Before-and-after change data
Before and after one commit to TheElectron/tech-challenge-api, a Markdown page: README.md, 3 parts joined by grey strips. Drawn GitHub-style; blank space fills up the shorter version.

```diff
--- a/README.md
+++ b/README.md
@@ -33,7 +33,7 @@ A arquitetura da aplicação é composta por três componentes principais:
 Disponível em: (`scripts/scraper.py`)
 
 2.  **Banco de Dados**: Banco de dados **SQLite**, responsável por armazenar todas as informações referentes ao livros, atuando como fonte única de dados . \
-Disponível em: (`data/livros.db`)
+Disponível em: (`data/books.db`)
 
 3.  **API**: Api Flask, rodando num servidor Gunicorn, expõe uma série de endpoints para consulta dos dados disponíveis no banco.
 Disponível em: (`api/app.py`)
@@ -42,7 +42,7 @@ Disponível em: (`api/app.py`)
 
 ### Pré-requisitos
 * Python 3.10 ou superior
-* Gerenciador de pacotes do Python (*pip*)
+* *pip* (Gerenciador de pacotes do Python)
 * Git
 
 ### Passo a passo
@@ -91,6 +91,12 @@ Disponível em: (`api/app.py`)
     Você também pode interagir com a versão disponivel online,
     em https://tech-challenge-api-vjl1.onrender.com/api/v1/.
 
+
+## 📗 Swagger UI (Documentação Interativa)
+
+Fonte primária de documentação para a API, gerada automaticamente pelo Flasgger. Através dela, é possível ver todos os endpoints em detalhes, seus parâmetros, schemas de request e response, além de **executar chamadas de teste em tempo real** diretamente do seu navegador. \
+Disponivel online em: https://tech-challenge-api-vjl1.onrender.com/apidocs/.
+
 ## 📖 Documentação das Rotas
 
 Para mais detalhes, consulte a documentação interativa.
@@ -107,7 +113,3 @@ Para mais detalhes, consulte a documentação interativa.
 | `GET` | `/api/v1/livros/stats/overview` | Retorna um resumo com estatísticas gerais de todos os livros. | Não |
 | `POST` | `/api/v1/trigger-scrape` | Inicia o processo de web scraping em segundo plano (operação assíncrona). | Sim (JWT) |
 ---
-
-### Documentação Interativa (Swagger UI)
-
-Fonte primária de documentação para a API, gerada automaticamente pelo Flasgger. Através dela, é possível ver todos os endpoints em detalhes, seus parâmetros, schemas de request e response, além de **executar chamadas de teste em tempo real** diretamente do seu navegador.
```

# TASK
Reproduce each record exactly, leaving nothing out.

# TASK SOLUTION
Before and after one commit to TheElectron/tech-challenge-api, a Markdown page: README.md, 3 parts joined by grey strips. Drawn GitHub-style; blank space fills up the shorter version.

```diff
--- a/README.md
+++ b/README.md
@@ -33,7 +33,7 @@ A arquitetura da aplicação é composta por três componentes principais:
 Disponível em: (`scripts/scraper.py`)
 
 2.  **Banco de Dados**: Banco de dados **SQLite**, responsável por armazenar todas as informações referentes ao livros, atuando como fonte única de dados . \
-Disponível em: (`data/livros.db`)
+Disponível em: (`data/books.db`)
 
 3.  **API**: Api Flask, rodando num servidor Gunicorn, expõe uma série de endpoints para consulta dos dados disponíveis no banco.
 Disponível em: (`api/app.py`)
@@ -42,7 +42,7 @@ Disponível em: (`api/app.py`)
 
 ### Pré-requisitos
 * Python 3.10 ou superior
-* Gerenciador de pacotes do Python (*pip*)
+* *pip* (Gerenciador de pacotes do Python)
 * Git
 
 ### Passo a passo
@@ -91,6 +91,12 @@ Disponível em: (`api/app.py`)
     Você também pode interagir com a versão disponivel online,
     em https://tech-challenge-api-vjl1.onrender.com/api/v1/.
 
+
+## 📗 Swagger UI (Documentação Interativa)
+
+Fonte primária de documentação para a API, gerada automaticamente pelo Flasgger. Através dela, é possível ver todos os endpoints em detalhes, seus parâmetros, schemas de request e response, além de **executar chamadas de teste em tempo real** diretamente do seu navegador. \
+Disponivel online em: https://tech-challenge-api-vjl1.onrender.com/apidocs/.
+
 ## 📖 Documentação das Rotas
 
 Para mais detalhes, consulte a documentação interativa.
@@ -107,7 +113,3 @@ Para mais detalhes, consulte a documentação interativa.
 | `GET` | `/api/v1/livros/stats/overview` | Retorna um resumo com estatísticas gerais de todos os livros. | Não |
 | `POST` | `/api/v1/trigger-scrape` | Inicia o processo de web scraping em segundo plano (operação assíncrona). | Sim (JWT) |
 ---
-
-### Documentação Interativa (Swagger UI)
-
-Fonte primária de documentação para a API, gerada automaticamente pelo Flasgger. Através dela, é possível ver todos os endpoints em detalhes, seus parâmetros, schemas de request e response, além de **executar chamadas de teste em tempo real** diretamente do seu navegador.
```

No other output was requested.